PROBLEM TO WORK ON :: After reading the data below, copy out every line that contains the word "before".
:: DATA LISTING ::
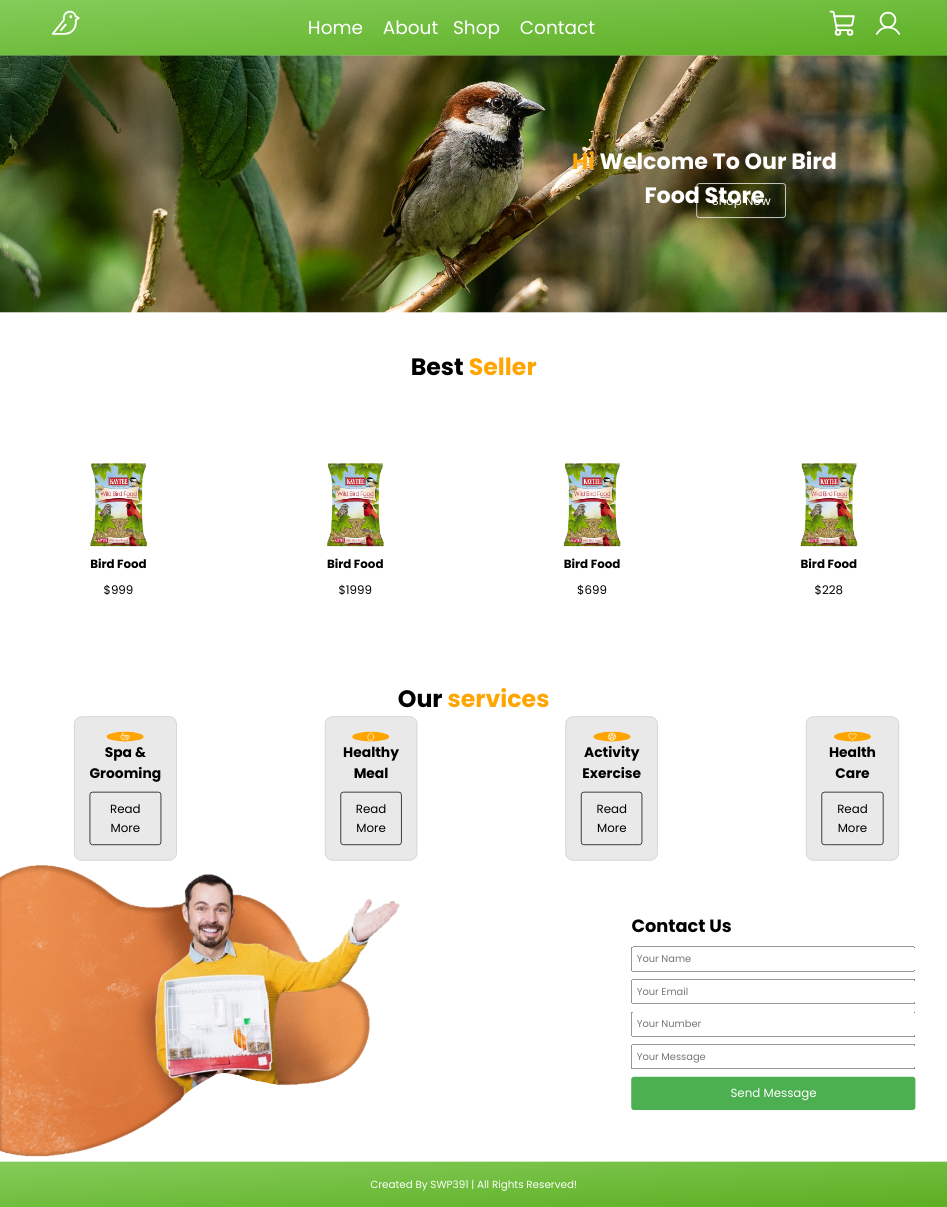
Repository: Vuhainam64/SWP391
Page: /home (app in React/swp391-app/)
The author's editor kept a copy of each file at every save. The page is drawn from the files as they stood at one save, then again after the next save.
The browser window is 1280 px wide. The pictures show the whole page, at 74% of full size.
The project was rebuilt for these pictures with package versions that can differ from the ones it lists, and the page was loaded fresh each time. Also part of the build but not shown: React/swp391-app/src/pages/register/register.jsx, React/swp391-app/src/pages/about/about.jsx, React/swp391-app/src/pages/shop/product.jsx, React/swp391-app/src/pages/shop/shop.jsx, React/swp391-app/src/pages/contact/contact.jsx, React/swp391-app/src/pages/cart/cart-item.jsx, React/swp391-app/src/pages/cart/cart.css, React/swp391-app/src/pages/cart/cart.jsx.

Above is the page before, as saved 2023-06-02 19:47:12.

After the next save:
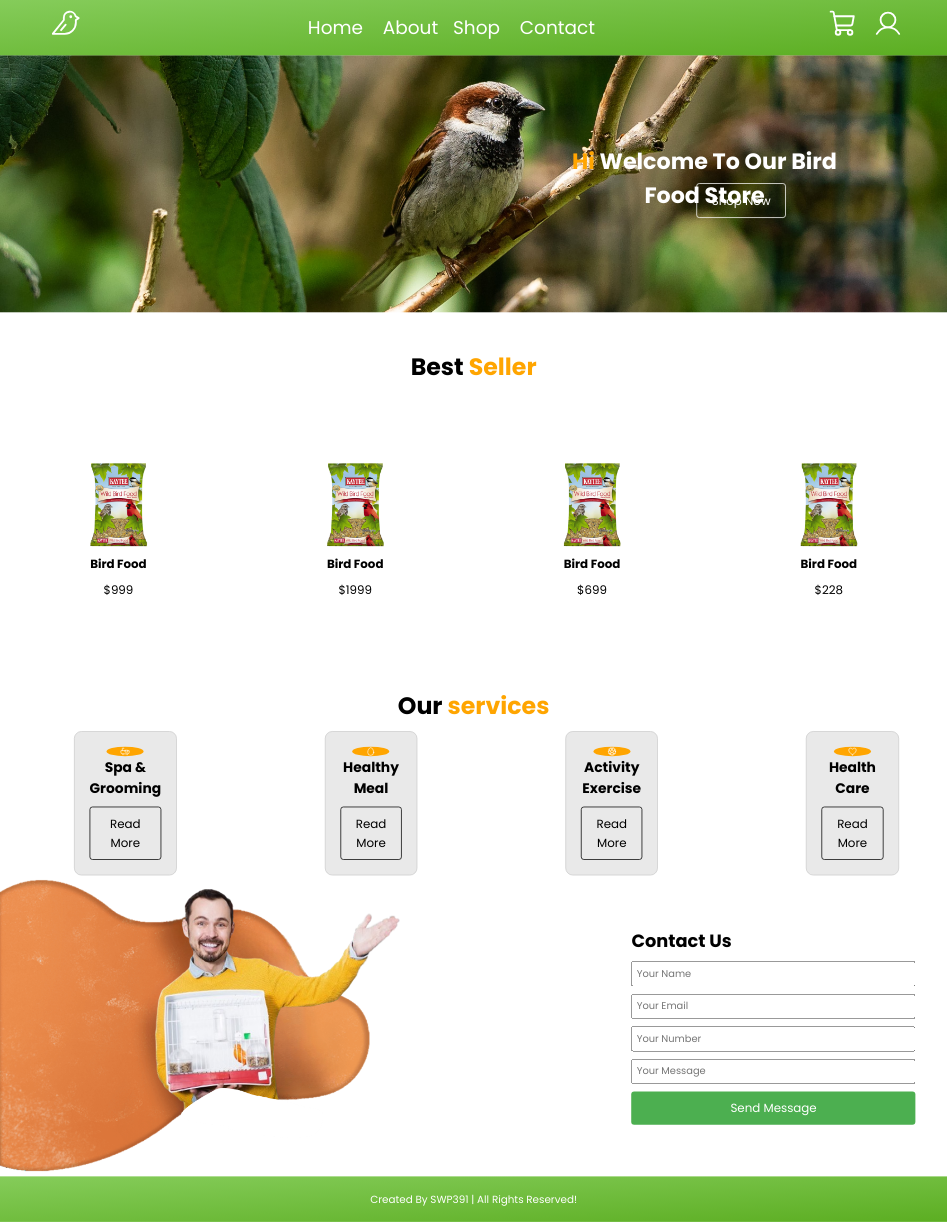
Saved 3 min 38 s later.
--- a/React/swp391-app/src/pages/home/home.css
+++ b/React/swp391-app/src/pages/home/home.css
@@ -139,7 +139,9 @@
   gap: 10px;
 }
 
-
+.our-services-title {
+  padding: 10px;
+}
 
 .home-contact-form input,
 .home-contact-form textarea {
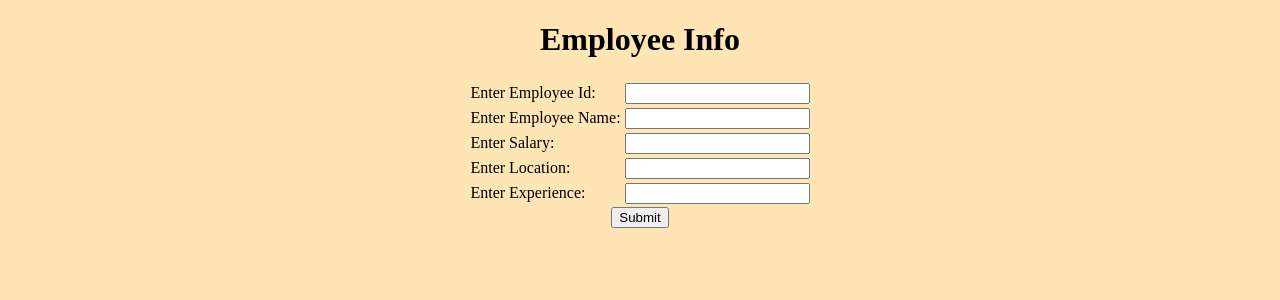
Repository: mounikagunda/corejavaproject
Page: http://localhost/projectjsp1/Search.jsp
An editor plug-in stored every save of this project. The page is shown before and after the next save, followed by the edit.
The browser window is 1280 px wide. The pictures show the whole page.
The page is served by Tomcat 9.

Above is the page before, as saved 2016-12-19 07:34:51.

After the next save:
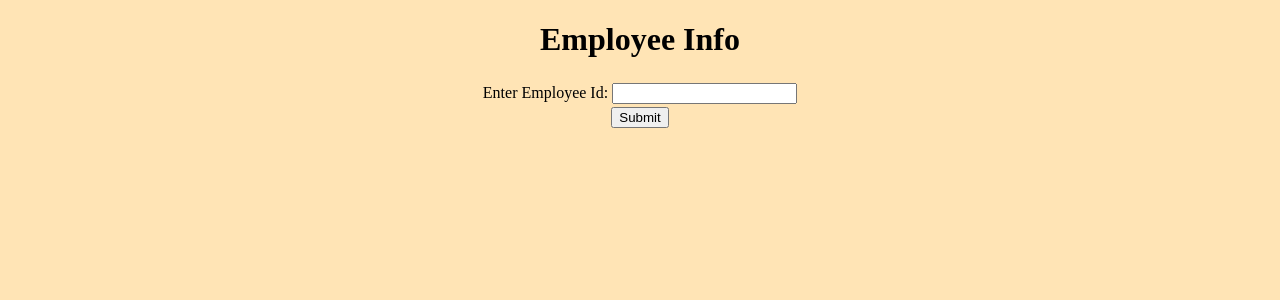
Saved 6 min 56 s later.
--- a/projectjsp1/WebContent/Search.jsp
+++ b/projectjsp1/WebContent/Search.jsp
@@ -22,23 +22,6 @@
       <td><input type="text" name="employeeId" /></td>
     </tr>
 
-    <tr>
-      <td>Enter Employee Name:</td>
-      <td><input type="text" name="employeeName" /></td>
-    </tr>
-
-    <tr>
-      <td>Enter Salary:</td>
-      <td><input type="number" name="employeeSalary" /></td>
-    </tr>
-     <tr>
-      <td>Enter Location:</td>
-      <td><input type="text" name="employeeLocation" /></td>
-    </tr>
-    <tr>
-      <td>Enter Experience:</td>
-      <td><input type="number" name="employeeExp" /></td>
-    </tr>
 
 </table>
:::
EXERCISE OUTPUT ::
Above is the page before, as saved 2023-06-02 19:47:12.
An editor plug-in stored every save of this project. The page is shown before and after the next save, followed by the edit.
Above is the page before, as saved 2016-12-19 07:34:51.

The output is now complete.